The Civil War

833 Words4 Pages
Approximately 400 women fought on the battlefront during the American Civil War. (History.com Staff) The Civil War was a war fought on American soil between the Union, the North, and the Confederacy, the South. As the War began, most people believed it would be won and over quickly. However, the Civil War was long, difficult, and the deadliest war in American History. Women, both in the North and South, played tremendously important roles in the American Civil War. At the beginning of the Civil War, women had a less hands-on role in the Civil War. Women began organizing aid societies at the start of the war. These organizations provided the troops with vital supplies. They canned food and planted gardens to keep the troops strong and healthy. Many women washed and sewed uniforms, knitted socks and gloves, and made blankets. Without these much needed supplies the women provided, troops would have had difficulty in the winter and many may have severely suffered and died from the harsh northern winters. As the war effort progressed, Women began to feel the need for a more active role. The United States Government the agreed to the establishment of the United States Sanitary Commission. The United States Sanity Commission’s main objective was to provide the Union with fifteen million dollars in supplies to assist in the fighting of disease by improving camp and hospital conditions. Even with the creation of the United States Sanitary Commission, women’s hunger to have a more operative role in helping the troops was not satisfied. (History.com Staff) The founding of the United States Sanitary Commission helped 20,000 women of the Union work directly for the war effort. Most working class white women and freed and enslaved... ... middle of paper ... ..., an organization that provides emergency assistance and disaster relief inside the United States, and becomes its first president. At the age of 77, she worked at hospitals in Cuba during the Spanish-American War. Finally, April 12, 1912 she died at the age of 90 in Glen Echo, Maryland. Clara Barton was a humanitarian, feminist, and nurse whose efforts in the Civil War and throughout her life saved countless lives. (Yancey, Diane) Works Cited DeFord, Deborah. The Civil War. Milwaukee: World Almanac Library, 2007. Print.

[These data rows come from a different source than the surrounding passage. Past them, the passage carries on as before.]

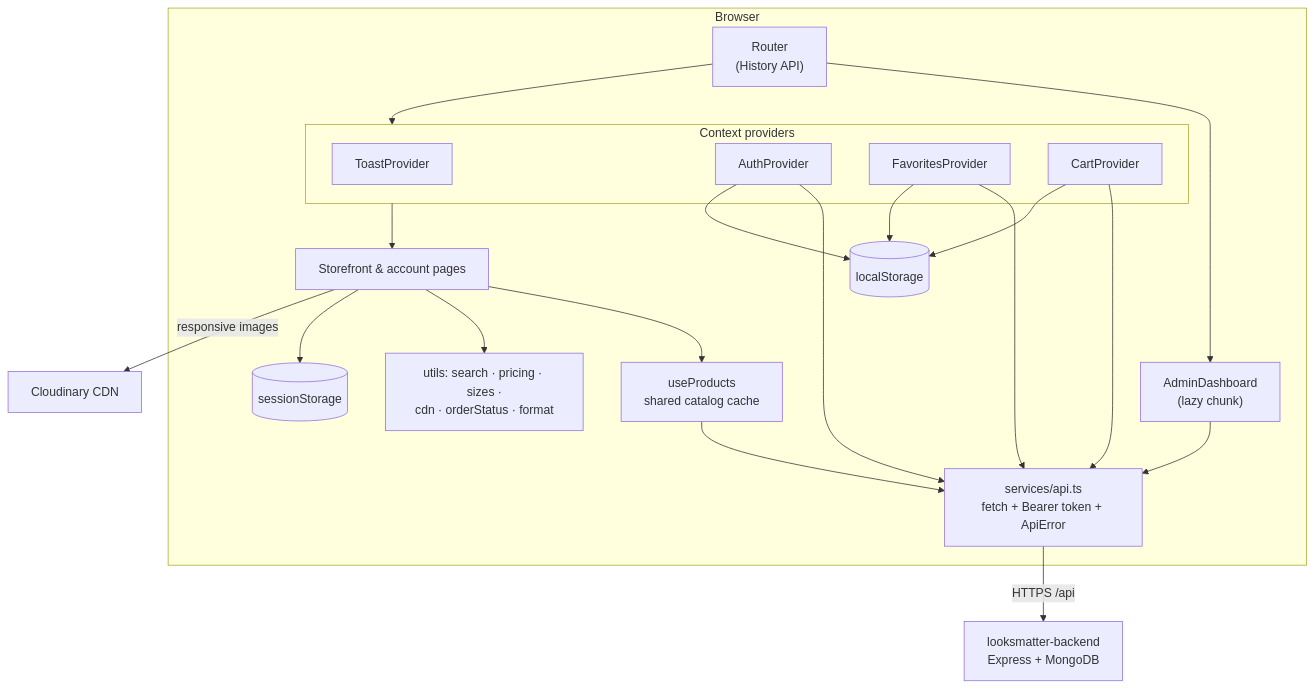
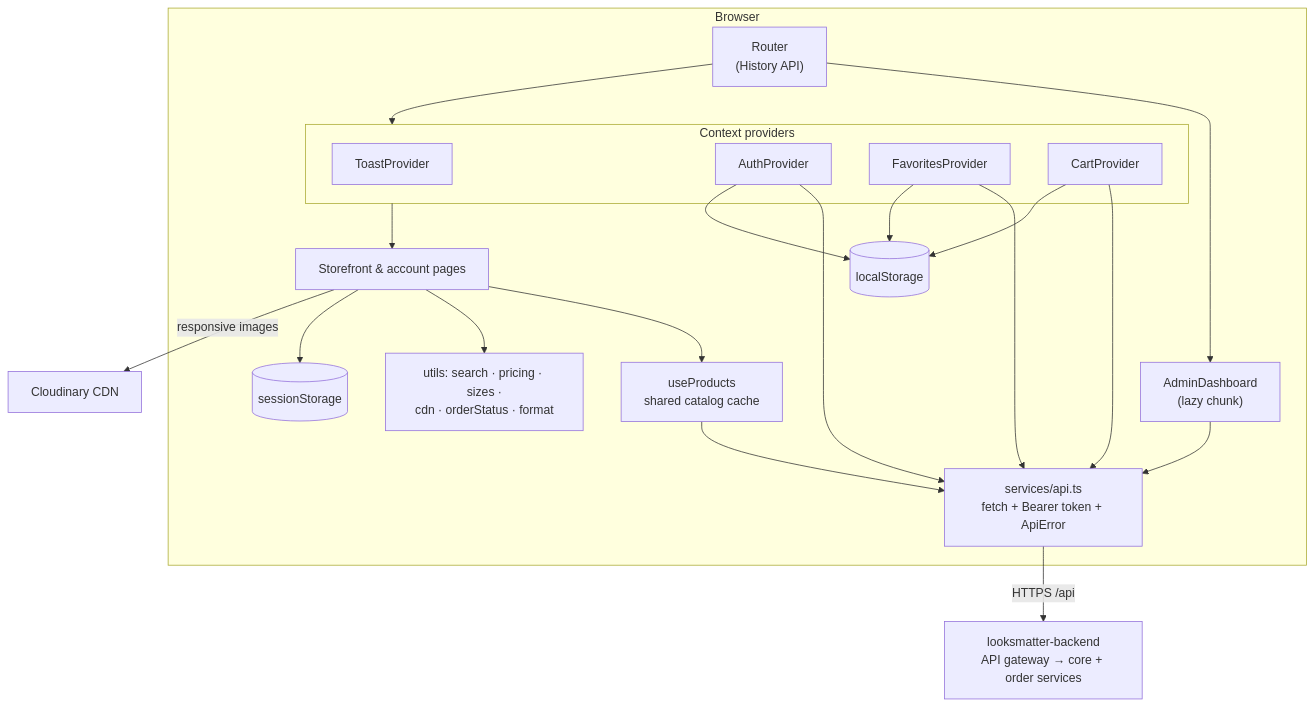
The first of 6 diagrams in README.md (abuiron/looksmatter_ui), drawn with Mermaid before and after one commit. The commit also changed other lines of this file, not shown here.

Commit message:
microservices update check in the reame

````diff
--- a/README.md
+++ b/README.md
@@ -104,33 +104,33 @@
 ```mermaid
 flowchart TD
     subgraph Browser
         ROUTER["Router<br/>(History API)"]
         subgraph Providers["Context providers"]
             TOAST[ToastProvider]
             AUTH[AuthProvider]
             FAV[FavoritesProvider]
             CART[CartProvider]
         end
         PAGES["Storefront & account pages"]
         ADMIN["AdminDashboard<br/>(lazy chunk)"]
         CACHE["useProducts<br/>shared catalog cache"]
         UTILS["utils: search · pricing · sizes ·<br/>cdn · orderStatus · format"]
         APIS["services/api.ts<br/>fetch + Bearer token + ApiError"]
         LS[(localStorage)]
         SS[(sessionStorage)]
     end
 
-    BE["looksmatter-backend<br/>Express + MongoDB"]
+    BE["looksmatter-backend<br/>API gateway → core + order services"]
     CDN[Cloudinary CDN]
 
     ROUTER --> Providers --> PAGES
     ROUTER --> ADMIN
     PAGES --> CACHE --> APIS
     PAGES --> UTILS
     AUTH & FAV & CART --> APIS
     AUTH & FAV & CART --> LS
     PAGES --> SS
     ADMIN --> APIS
     APIS -- "HTTPS /api" --> BE
     PAGES -- "responsive images" --> CDN
 ```
````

Dix, Dorothy. Letter. 14 July 1862. TS. National Archives. Dunne, Jemima, and Paula Regan, eds. The Civil War. New York City: DK Publishing, 2011. Print History.com Staff. "Women in the Civil War." History.com. A+E Networks, 2010. Web. 11 Mar. 2014. Yancey, Diane. Leaders Of The North and South. San Diego: American War Library, 2000. Print.

More about The Civil War

Open Document